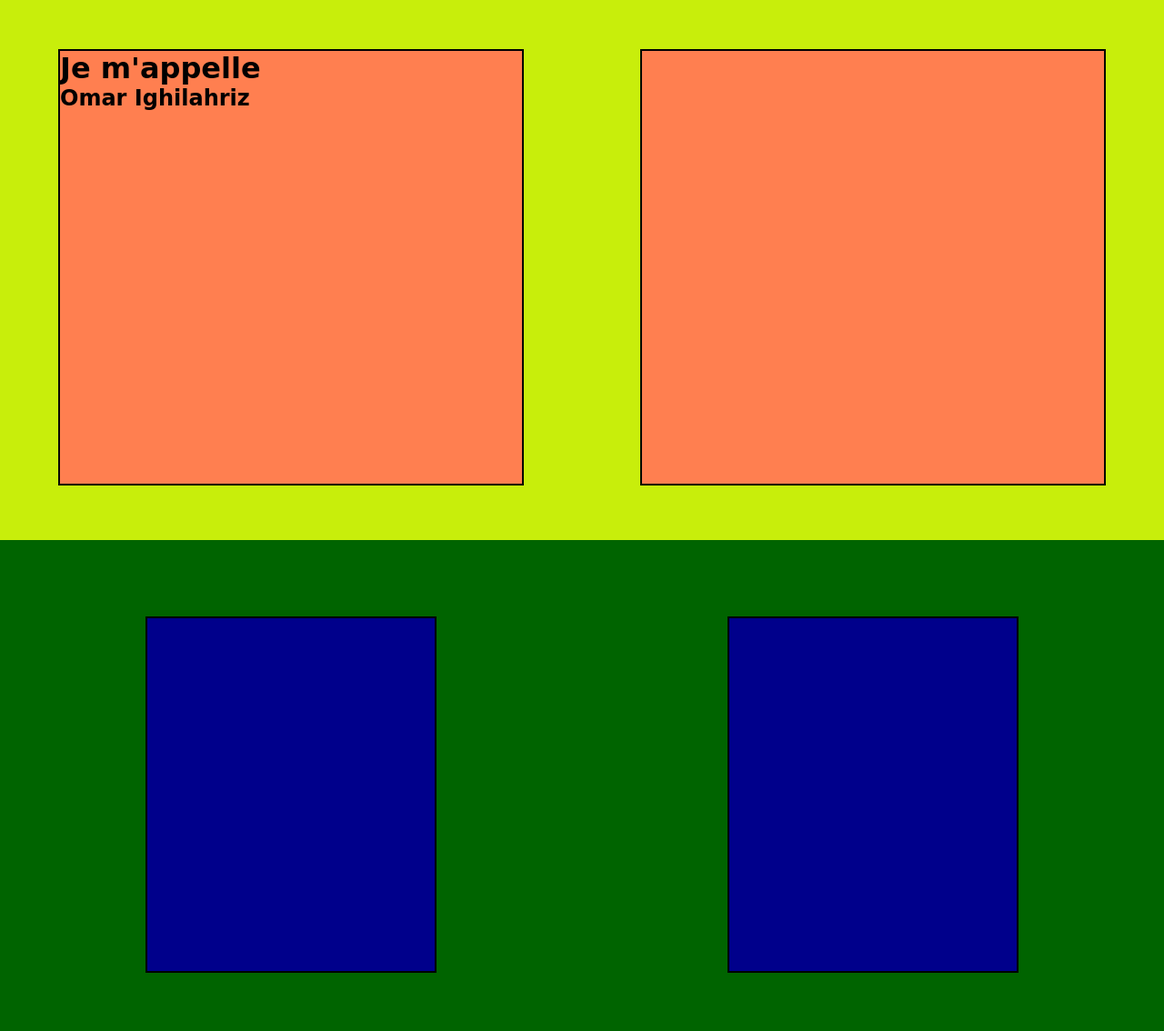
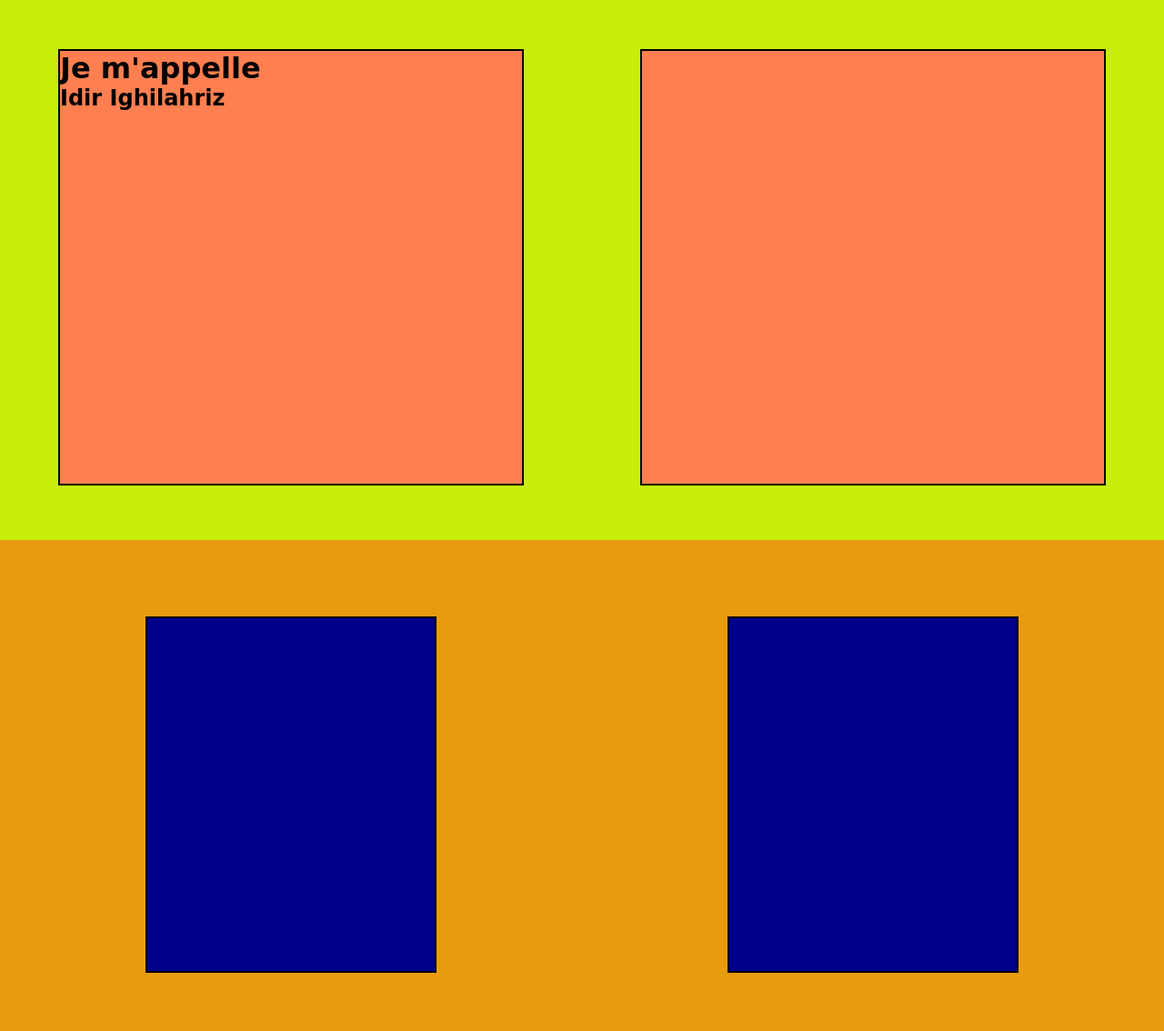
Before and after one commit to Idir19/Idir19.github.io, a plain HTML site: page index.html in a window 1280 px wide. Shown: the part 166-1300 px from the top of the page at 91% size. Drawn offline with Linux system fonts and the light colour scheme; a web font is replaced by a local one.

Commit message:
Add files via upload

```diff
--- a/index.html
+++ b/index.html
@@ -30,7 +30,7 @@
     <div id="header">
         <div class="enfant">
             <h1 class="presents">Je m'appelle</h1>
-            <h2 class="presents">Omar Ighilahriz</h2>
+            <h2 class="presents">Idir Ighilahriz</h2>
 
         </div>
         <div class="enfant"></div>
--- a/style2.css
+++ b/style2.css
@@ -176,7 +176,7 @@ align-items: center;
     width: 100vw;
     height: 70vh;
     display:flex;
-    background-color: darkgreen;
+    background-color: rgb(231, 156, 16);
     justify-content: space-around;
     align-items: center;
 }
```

[Task goal]
Your task is to retype all the entries exactly and leave out any pictures.

[Solution for this problem]
Before and after one commit to Idir19/Idir19.github.io, a plain HTML site: page index.html in a window 1280 px wide. Shown: the part 166-1300 px from the top of the page at 91% size. Drawn offline with Linux system fonts and the light colour scheme; a web font is replaced by a local one.

Commit message:
Add files via upload

```diff
--- a/index.html
+++ b/index.html
@@ -30,7 +30,7 @@
     <div id="header">
         <div class="enfant">
             <h1 class="presents">Je m'appelle</h1>
-            <h2 class="presents">Omar Ighilahriz</h2>
+            <h2 class="presents">Idir Ighilahriz</h2>
 
         </div>
         <div class="enfant"></div>
--- a/style2.css
+++ b/style2.css
@@ -176,7 +176,7 @@ align-items: center;
     width: 100vw;
     height: 70vh;
     display:flex;
-    background-color: darkgreen;
+    background-color: rgb(231, 156, 16);
     justify-content: space-around;
     align-items: center;
 }
```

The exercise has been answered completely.